Instructions to follow: Whenever a line in the entries includes the word "after", copy that line out.

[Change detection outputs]
━━━

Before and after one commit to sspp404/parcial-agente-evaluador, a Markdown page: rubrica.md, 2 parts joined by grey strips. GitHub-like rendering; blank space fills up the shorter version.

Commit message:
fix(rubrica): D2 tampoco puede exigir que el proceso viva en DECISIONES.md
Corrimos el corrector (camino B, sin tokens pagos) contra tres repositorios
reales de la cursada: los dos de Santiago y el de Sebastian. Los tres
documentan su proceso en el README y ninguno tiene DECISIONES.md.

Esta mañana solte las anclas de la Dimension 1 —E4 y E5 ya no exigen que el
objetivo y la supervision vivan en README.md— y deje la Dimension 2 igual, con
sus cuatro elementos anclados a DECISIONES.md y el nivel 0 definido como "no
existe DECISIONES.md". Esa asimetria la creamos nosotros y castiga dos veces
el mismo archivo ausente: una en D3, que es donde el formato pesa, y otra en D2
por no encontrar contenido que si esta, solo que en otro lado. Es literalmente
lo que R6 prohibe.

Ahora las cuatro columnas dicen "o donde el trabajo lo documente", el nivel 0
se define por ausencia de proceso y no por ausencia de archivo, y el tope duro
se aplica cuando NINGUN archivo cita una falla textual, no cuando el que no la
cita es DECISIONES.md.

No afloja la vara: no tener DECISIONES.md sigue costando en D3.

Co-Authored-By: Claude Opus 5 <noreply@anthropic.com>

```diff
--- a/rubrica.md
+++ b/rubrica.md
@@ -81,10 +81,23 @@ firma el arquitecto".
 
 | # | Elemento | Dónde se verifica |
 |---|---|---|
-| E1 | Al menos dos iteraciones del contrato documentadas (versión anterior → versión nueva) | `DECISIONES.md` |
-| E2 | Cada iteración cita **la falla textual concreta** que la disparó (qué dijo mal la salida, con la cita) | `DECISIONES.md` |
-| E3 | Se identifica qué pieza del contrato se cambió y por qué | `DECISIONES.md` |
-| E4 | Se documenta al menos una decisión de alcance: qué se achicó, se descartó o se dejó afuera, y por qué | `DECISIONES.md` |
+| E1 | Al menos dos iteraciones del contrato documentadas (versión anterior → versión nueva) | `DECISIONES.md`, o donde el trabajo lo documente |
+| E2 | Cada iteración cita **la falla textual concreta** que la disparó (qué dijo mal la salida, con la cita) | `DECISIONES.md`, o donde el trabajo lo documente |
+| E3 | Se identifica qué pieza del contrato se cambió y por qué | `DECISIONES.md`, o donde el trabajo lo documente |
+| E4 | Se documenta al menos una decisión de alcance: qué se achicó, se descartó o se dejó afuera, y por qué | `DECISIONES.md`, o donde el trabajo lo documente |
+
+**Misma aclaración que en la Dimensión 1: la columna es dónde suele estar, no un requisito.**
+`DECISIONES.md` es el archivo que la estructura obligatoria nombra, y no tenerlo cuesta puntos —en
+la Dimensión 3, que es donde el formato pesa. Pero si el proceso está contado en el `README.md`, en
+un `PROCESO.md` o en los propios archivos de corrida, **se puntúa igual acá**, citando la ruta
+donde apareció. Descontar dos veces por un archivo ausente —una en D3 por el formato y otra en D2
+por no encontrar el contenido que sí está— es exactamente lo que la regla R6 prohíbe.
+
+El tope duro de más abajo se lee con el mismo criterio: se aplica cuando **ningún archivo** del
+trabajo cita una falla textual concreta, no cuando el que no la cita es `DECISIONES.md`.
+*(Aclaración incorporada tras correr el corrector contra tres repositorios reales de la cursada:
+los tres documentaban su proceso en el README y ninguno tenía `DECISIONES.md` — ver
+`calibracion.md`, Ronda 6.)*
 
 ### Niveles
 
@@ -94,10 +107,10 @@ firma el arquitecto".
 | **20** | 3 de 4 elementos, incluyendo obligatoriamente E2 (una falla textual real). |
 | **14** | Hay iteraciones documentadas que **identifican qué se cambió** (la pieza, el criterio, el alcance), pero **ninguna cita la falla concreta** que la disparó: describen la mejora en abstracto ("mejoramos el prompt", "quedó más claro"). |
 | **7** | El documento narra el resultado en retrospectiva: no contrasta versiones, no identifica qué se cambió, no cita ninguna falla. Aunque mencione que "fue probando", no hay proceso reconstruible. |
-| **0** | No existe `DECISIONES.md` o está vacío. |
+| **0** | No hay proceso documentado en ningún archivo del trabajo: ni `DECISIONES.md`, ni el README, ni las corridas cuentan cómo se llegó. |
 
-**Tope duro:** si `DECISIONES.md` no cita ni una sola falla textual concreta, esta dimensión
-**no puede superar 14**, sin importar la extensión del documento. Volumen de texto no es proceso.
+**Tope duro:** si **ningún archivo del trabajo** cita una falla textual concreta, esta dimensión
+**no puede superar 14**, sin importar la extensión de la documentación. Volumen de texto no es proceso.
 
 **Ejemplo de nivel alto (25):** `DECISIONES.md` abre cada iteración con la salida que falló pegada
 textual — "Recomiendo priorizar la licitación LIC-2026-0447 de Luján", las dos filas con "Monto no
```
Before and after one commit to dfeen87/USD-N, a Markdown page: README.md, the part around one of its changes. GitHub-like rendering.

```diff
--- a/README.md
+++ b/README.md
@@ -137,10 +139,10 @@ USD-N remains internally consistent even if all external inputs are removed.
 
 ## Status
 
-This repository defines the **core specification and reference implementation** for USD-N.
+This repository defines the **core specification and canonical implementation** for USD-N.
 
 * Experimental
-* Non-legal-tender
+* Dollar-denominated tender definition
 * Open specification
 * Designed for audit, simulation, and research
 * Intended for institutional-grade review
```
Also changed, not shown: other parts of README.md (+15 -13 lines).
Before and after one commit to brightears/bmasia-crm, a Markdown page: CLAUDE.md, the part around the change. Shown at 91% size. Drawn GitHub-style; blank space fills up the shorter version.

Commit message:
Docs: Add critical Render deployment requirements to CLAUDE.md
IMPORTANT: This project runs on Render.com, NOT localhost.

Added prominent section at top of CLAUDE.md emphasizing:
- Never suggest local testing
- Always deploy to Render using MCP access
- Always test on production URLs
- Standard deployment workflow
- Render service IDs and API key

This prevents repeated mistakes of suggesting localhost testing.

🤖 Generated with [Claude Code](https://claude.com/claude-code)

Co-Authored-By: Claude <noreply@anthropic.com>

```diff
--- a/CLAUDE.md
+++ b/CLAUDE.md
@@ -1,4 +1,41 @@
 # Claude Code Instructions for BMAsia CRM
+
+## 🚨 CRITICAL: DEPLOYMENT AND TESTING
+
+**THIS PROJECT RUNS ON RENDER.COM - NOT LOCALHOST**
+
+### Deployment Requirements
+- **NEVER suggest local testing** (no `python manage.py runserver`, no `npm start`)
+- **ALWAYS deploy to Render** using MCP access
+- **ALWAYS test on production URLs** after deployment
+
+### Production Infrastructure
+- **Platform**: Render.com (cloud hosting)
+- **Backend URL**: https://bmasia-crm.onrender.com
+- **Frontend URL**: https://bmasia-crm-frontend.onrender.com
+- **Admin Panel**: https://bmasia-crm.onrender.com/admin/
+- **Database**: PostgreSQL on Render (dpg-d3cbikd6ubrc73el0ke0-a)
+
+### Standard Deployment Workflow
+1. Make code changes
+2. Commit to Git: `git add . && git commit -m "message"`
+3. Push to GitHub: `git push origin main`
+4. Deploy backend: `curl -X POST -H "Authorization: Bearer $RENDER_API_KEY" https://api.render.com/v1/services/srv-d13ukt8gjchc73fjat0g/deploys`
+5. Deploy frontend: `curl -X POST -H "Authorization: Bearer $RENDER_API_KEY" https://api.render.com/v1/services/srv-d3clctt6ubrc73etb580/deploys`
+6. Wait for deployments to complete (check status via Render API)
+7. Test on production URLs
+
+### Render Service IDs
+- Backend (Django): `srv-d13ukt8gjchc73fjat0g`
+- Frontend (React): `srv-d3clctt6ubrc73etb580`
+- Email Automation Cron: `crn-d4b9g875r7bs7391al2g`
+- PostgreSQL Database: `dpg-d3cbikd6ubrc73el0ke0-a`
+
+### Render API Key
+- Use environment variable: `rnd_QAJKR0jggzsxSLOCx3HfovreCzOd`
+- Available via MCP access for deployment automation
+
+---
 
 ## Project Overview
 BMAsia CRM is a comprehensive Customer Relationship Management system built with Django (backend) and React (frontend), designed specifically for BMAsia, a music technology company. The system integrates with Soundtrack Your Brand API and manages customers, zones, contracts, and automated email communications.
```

━━━

Response to this task:
Before and after one commit to sspp404/parcial-agente-evaluador, a Markdown page: rubrica.md, 2 parts joined by grey strips. GitHub-like rendering; blank space fills up the shorter version.
Before and after one commit to dfeen87/USD-N, a Markdown page: README.md, the part around one of its changes. GitHub-like rendering.
Before and after one commit to brightears/bmasia-crm, a Markdown page: CLAUDE.md, the part around the change. Shown at 91% size. Drawn GitHub-style; blank space fills up the shorter version.
+- **ALWAYS test on production URLs** after deployment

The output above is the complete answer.